> _EXERCISE INSTRUCTIONS_: What is the number of lines in this listing that include the string "塑性ひずみが蓄積する"? Answer with that number by itself.

> _EXTRACTED MATERIAL_:

==============================

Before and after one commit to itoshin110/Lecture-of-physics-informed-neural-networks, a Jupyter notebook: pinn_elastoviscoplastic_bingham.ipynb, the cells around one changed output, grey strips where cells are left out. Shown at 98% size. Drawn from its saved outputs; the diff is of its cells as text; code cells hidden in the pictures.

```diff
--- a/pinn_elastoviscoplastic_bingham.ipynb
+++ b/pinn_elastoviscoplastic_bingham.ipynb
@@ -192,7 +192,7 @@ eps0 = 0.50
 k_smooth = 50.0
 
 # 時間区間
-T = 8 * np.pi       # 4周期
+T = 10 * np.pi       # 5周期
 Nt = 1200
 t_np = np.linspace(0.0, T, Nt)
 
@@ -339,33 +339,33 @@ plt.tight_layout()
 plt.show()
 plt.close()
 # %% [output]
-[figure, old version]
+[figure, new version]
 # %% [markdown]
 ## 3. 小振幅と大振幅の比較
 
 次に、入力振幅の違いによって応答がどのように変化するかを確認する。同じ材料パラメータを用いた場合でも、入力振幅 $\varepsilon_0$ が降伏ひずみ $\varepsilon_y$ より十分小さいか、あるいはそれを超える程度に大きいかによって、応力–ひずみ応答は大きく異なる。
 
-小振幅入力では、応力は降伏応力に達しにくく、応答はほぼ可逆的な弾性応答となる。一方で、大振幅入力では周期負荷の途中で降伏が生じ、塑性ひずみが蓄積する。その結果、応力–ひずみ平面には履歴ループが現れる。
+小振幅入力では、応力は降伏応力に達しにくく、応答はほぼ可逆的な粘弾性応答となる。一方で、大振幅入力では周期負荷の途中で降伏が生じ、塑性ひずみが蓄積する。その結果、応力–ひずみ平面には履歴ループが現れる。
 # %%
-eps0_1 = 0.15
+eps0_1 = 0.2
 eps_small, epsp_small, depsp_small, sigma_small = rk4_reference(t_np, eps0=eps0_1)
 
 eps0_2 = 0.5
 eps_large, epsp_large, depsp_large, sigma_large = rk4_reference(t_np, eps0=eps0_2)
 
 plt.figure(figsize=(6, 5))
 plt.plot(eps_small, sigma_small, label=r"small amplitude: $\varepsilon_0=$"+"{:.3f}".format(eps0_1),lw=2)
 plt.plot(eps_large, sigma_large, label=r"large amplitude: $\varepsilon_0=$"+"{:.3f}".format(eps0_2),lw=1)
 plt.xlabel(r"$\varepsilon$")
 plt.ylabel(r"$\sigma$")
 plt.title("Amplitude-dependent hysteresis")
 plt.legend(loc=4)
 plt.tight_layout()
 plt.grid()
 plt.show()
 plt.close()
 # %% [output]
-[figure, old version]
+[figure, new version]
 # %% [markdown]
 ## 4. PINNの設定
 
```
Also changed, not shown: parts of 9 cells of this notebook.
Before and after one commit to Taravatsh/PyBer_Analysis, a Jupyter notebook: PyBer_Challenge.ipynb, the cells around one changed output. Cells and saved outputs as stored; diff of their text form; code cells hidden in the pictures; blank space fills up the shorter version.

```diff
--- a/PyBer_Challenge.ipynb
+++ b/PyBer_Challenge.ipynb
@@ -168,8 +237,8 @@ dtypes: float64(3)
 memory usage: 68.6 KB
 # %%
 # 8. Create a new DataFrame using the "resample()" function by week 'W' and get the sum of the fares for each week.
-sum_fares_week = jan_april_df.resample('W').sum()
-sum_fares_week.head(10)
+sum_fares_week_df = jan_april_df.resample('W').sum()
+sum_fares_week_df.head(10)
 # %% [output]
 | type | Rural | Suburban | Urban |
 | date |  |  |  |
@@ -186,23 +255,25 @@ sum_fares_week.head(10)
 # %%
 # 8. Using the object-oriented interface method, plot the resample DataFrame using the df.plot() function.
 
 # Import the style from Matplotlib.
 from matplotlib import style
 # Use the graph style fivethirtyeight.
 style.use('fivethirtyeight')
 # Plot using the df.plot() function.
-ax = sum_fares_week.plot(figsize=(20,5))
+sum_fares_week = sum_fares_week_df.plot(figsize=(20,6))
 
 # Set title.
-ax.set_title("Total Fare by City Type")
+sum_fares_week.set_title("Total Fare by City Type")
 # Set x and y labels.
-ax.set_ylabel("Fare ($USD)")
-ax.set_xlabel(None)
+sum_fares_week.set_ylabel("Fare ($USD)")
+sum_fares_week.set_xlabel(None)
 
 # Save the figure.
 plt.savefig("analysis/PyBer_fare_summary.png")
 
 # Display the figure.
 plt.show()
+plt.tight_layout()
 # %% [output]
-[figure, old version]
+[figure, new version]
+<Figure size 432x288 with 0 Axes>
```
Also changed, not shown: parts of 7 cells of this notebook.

==============================

> _RESULT OF THIS TASK_: 2